- **Task**
Each line in the entries below that holds the word "biglietto" belongs in the answer.

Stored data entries
□ □ □
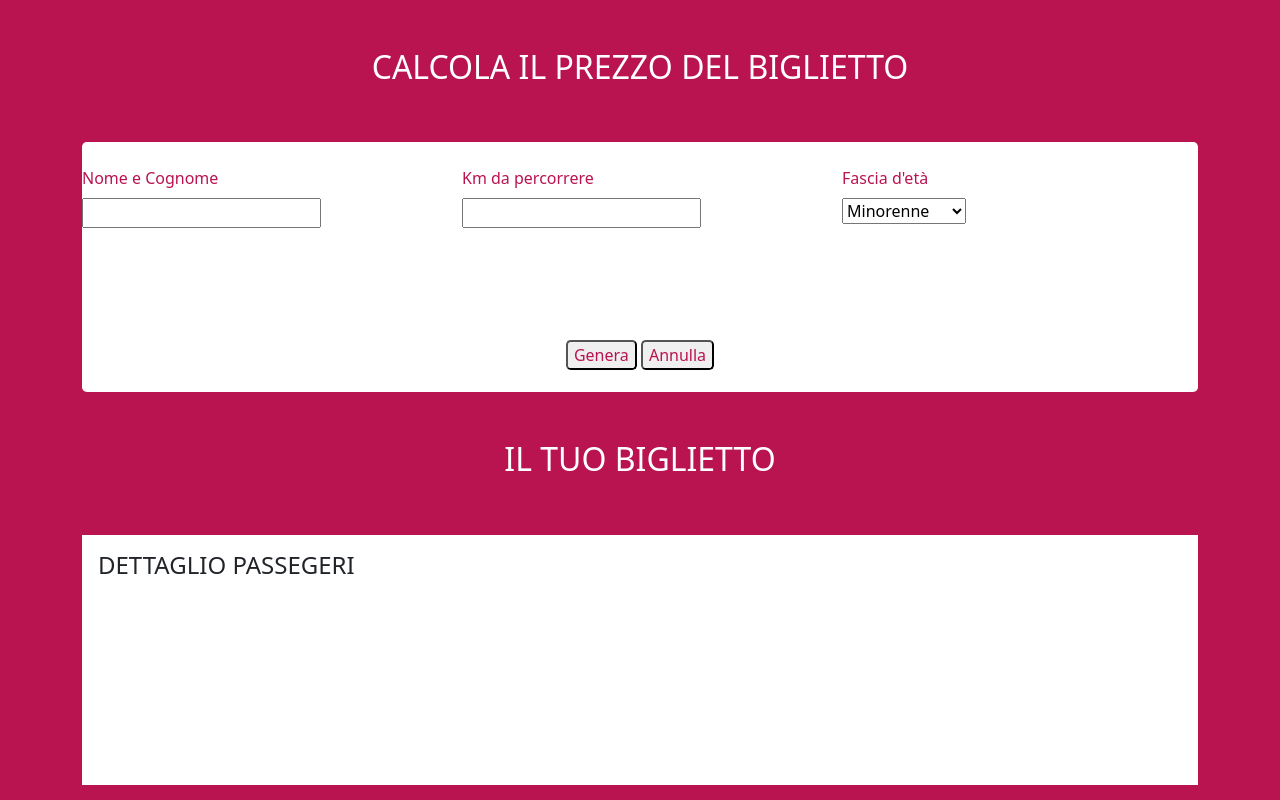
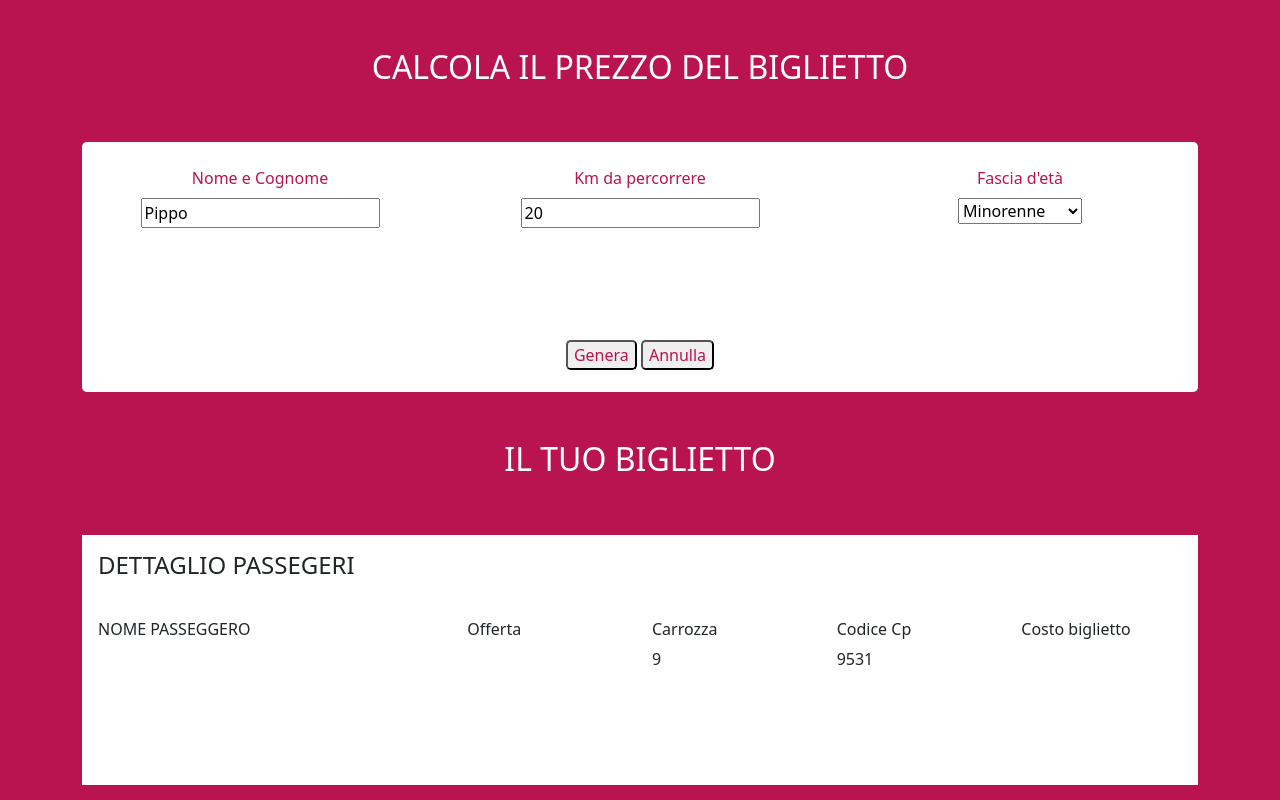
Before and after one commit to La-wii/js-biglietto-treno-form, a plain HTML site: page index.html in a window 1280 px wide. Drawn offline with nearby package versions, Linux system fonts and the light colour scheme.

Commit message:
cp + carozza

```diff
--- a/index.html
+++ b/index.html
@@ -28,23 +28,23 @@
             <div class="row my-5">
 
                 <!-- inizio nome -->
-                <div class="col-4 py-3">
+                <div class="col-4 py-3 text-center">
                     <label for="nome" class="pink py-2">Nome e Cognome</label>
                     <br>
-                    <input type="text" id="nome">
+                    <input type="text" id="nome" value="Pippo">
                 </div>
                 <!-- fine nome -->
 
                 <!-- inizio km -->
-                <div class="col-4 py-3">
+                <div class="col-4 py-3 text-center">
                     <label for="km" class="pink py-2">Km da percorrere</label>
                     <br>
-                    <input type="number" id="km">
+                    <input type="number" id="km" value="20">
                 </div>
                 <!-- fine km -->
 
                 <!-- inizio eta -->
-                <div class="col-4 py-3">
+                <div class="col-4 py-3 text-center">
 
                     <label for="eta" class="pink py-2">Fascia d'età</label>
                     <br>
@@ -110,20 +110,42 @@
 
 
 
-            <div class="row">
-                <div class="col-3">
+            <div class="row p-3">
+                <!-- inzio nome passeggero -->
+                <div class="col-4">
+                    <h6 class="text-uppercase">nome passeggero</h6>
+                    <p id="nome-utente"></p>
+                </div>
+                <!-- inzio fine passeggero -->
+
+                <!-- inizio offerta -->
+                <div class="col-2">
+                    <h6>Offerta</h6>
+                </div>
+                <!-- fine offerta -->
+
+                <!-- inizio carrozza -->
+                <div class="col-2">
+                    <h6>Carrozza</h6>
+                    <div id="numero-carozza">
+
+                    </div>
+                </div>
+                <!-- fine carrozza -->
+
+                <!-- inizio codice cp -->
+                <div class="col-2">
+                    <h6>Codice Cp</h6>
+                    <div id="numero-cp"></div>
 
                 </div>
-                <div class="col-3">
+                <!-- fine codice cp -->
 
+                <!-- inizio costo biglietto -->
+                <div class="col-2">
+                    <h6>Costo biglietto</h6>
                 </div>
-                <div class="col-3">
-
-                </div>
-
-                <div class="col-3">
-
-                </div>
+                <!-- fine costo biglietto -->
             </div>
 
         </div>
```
□ □ □
- **Reply**
Before and after one commit to La-wii/js-biglietto-treno-form, a plain HTML site: page index.html in a window 1280 px wide. Drawn offline with nearby package versions, Linux system fonts and the light colour scheme.
+                <!-- inizio costo biglietto -->
+                    <h6>Costo biglietto</h6>
+                <!-- fine costo biglietto -->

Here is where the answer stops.